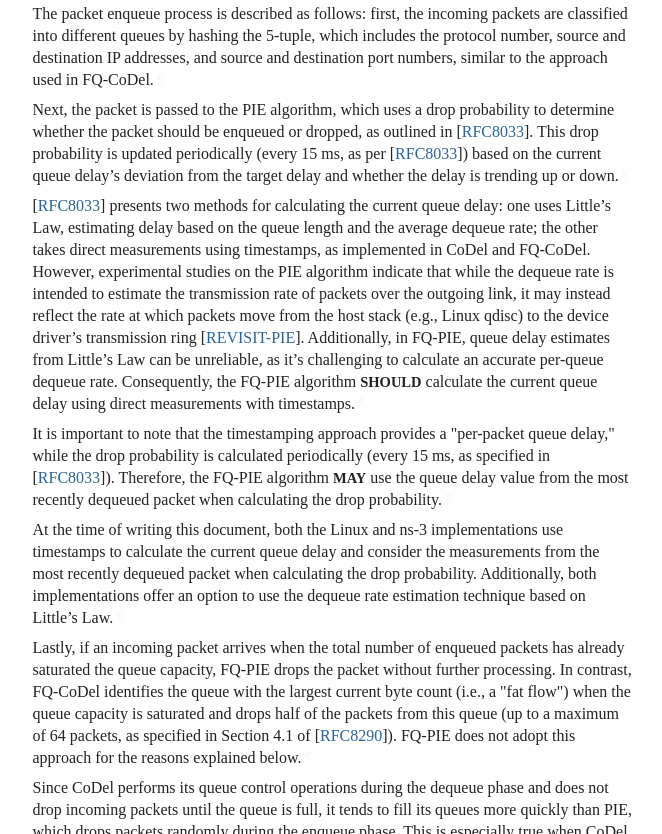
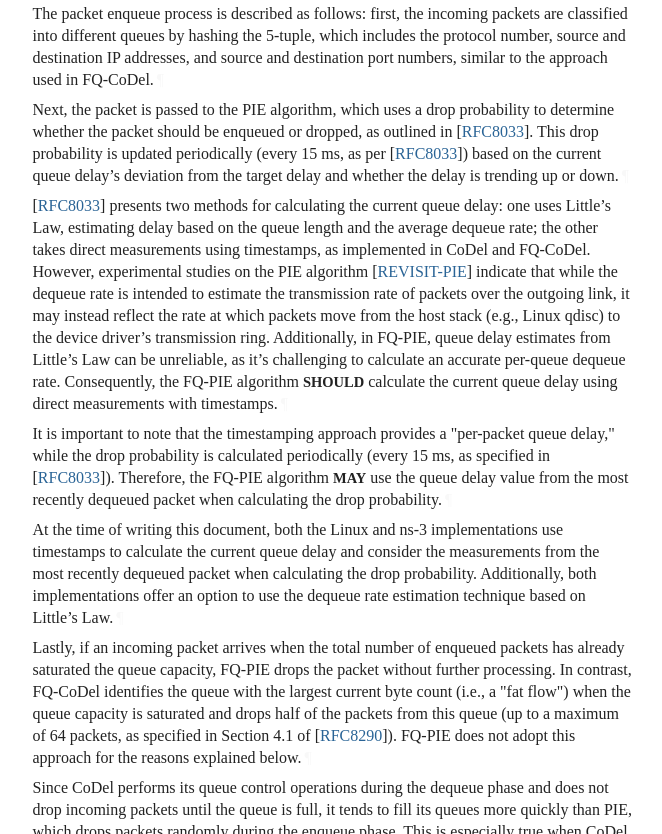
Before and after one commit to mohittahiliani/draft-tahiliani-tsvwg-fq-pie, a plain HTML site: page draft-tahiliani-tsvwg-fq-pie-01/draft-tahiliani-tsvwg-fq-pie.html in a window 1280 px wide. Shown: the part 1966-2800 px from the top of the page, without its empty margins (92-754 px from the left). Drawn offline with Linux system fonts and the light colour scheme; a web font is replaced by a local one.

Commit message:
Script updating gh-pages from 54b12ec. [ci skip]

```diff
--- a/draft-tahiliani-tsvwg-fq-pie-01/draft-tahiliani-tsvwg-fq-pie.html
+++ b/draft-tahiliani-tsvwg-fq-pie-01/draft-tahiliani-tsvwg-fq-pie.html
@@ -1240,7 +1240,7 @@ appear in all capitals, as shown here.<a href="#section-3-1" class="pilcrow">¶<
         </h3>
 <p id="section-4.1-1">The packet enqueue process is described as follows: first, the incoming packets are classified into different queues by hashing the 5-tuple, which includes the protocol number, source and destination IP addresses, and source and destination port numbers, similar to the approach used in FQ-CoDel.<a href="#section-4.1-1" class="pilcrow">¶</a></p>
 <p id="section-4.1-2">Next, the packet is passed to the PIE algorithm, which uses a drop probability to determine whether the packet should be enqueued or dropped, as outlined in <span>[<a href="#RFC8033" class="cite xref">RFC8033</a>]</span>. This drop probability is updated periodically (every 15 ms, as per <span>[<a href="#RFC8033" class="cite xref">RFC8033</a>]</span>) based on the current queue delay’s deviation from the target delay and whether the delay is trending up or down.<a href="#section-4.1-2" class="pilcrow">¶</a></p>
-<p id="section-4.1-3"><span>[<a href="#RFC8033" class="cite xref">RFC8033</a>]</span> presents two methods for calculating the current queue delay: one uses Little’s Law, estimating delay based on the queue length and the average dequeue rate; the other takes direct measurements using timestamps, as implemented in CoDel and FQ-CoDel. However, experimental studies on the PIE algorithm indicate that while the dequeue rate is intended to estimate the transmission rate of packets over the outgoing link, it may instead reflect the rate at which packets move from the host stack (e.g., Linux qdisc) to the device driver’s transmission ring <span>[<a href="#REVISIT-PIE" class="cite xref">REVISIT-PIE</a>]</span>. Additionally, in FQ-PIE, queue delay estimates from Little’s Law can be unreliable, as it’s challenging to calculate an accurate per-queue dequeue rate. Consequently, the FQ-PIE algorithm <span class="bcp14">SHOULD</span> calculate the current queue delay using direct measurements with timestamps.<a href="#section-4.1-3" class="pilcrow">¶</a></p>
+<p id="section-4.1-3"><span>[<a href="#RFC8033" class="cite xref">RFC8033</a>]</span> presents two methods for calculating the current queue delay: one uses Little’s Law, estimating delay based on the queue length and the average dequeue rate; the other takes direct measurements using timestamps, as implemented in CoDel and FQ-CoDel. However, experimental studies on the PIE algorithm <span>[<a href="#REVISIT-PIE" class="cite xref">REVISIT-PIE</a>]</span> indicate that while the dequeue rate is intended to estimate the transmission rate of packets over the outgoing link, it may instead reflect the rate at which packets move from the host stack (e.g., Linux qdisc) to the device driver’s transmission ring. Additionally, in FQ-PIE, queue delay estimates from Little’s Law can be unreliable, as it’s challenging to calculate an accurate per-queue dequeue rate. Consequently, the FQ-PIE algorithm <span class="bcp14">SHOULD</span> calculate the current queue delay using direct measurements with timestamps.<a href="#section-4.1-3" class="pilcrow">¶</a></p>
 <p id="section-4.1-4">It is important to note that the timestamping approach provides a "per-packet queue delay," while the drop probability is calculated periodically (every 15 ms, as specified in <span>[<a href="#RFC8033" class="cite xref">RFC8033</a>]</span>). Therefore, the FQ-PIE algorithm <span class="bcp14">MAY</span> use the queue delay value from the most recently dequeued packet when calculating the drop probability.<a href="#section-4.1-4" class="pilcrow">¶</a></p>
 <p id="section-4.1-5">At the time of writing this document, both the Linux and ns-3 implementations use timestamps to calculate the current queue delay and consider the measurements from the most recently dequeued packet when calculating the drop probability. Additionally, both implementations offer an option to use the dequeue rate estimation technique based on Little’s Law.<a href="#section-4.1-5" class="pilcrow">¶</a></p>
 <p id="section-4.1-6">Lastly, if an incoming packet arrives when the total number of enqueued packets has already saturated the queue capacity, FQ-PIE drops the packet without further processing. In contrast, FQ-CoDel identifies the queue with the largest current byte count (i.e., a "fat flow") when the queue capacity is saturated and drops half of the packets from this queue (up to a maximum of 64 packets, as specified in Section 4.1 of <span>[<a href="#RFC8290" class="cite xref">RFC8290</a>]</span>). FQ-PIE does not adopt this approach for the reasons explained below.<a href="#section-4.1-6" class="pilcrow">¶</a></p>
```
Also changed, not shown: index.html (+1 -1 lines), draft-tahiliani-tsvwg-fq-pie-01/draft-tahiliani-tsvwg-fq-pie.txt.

- - - - -

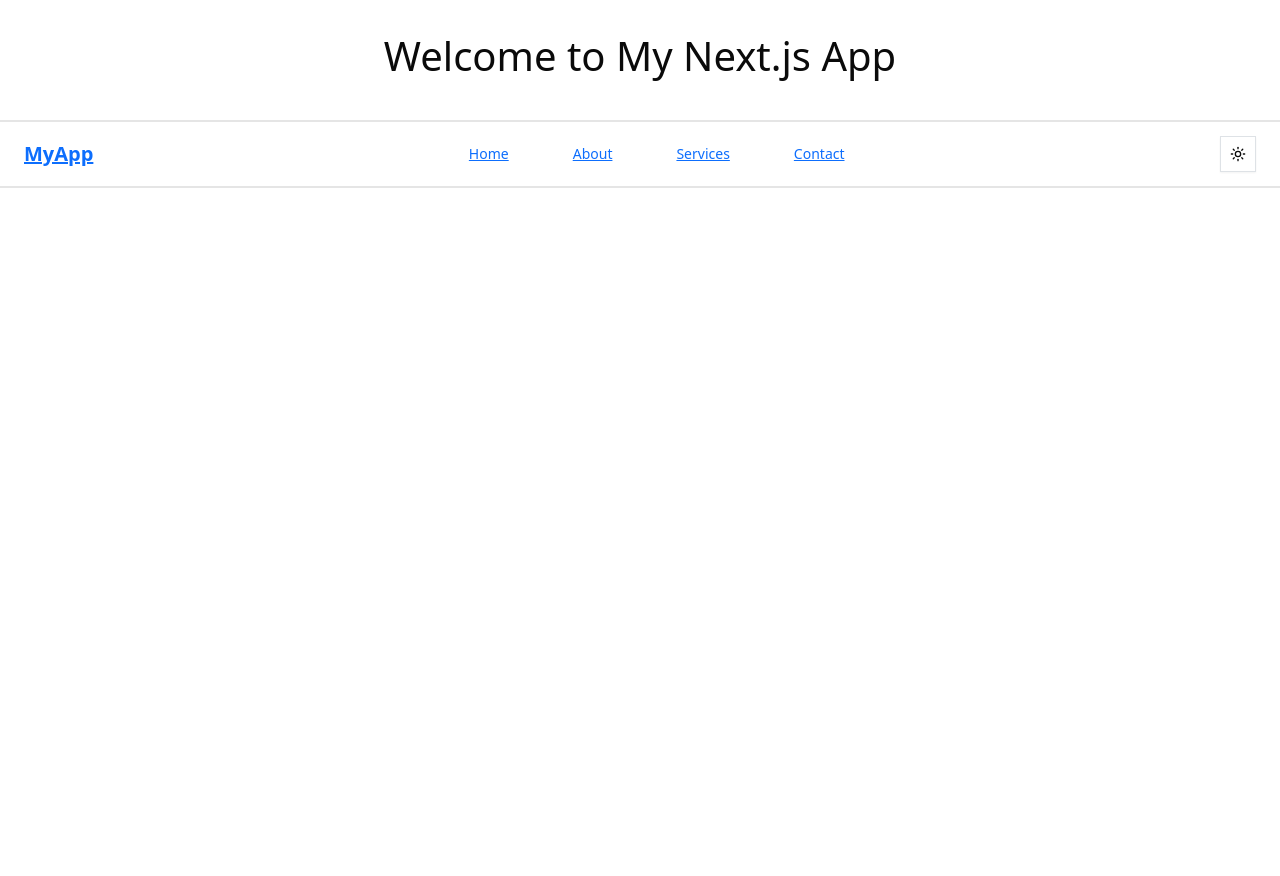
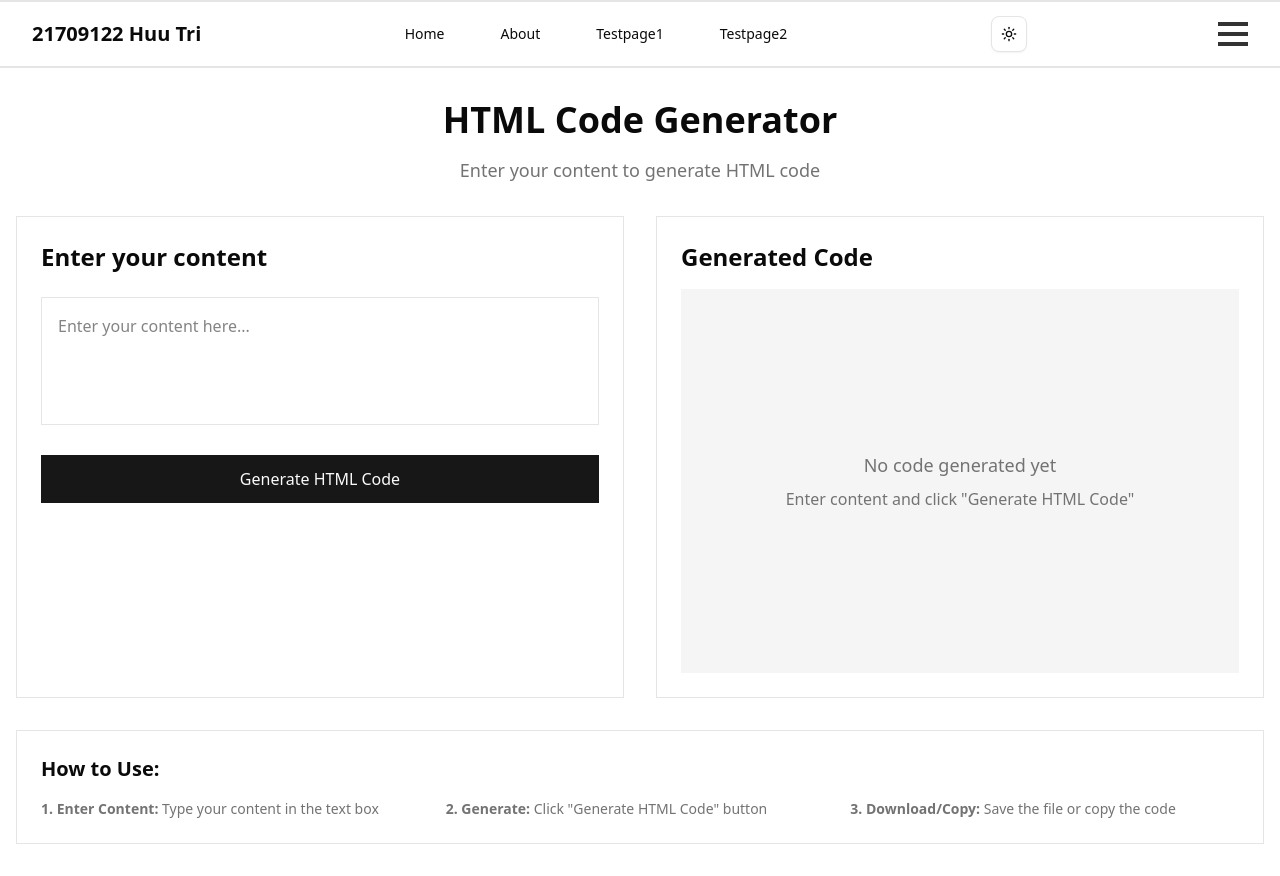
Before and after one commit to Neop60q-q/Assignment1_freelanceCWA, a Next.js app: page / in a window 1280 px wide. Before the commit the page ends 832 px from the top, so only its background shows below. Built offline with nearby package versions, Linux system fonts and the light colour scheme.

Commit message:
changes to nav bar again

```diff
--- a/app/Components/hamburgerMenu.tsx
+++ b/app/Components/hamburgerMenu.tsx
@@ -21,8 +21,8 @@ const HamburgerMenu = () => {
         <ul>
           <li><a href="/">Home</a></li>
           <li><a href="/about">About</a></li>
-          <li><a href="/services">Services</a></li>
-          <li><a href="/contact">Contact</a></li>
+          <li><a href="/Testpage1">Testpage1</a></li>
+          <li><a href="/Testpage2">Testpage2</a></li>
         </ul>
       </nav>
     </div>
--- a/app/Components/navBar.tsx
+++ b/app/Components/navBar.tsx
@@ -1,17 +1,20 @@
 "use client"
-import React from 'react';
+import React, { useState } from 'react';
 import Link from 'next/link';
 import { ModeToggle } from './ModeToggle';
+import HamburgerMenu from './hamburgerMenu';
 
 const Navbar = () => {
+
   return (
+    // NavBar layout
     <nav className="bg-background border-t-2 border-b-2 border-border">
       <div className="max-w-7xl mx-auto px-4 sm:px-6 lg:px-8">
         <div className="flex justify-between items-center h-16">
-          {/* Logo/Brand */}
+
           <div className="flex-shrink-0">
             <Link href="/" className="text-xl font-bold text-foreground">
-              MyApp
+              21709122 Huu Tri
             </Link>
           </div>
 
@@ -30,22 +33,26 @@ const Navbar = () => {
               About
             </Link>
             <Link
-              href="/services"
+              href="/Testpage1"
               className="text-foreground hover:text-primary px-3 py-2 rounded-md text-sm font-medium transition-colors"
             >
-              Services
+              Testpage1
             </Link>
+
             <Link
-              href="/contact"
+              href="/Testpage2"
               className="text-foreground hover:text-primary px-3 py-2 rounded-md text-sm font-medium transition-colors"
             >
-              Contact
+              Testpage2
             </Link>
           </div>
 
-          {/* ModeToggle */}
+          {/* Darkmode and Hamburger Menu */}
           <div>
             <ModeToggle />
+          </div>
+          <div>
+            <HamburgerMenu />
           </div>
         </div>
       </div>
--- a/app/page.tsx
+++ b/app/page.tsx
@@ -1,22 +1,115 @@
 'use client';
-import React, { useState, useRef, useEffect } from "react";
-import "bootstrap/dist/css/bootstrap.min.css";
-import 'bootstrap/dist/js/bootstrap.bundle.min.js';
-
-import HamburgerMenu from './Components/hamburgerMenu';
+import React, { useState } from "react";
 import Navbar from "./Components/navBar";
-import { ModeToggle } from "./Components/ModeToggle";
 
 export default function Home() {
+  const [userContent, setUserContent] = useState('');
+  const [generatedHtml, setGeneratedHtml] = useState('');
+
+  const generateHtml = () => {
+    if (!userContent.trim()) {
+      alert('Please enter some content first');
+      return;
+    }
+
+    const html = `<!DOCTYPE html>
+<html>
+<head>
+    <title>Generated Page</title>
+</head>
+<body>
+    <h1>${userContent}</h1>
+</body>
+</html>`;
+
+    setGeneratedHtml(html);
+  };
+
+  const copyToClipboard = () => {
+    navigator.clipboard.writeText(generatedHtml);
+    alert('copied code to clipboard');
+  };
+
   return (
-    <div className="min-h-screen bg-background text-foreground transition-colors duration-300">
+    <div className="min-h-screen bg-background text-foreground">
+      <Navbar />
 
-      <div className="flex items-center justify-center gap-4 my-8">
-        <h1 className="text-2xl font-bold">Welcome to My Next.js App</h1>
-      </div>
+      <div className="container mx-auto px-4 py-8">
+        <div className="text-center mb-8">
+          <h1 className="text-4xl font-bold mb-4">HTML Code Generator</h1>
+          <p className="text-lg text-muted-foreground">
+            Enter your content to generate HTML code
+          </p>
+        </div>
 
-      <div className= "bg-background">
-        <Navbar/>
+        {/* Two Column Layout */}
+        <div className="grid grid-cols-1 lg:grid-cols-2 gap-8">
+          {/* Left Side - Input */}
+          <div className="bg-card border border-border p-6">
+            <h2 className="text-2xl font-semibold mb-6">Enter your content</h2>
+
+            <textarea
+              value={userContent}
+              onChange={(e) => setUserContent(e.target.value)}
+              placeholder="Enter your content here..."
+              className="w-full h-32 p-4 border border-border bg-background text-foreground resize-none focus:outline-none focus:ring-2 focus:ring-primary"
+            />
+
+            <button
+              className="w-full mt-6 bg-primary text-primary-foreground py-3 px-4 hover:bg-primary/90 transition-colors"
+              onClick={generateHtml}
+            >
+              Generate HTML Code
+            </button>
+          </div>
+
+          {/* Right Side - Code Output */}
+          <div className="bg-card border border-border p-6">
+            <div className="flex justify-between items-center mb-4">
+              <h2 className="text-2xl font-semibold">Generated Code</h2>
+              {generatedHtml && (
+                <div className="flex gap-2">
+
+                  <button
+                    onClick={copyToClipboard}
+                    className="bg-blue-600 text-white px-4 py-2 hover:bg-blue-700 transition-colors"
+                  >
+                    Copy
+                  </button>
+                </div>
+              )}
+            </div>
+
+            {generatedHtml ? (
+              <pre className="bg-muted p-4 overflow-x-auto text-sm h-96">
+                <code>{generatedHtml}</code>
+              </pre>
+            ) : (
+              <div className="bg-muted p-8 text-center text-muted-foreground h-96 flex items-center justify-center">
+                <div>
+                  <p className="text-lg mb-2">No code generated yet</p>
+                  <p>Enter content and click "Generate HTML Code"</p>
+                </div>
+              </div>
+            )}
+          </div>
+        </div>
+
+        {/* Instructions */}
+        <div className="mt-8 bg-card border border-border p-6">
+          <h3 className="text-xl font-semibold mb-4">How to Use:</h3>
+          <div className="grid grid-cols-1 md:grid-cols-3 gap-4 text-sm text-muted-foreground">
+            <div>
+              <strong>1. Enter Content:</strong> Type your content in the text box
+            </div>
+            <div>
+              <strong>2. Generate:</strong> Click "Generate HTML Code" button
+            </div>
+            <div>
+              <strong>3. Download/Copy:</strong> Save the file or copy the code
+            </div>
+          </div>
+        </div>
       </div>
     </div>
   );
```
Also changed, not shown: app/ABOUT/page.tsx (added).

- - - - -

**EXERCISE GOAL:** Scan the listing above and work out how many of its lines contain the word "background". Report only that number.

**YOUR SOLUTION:** 6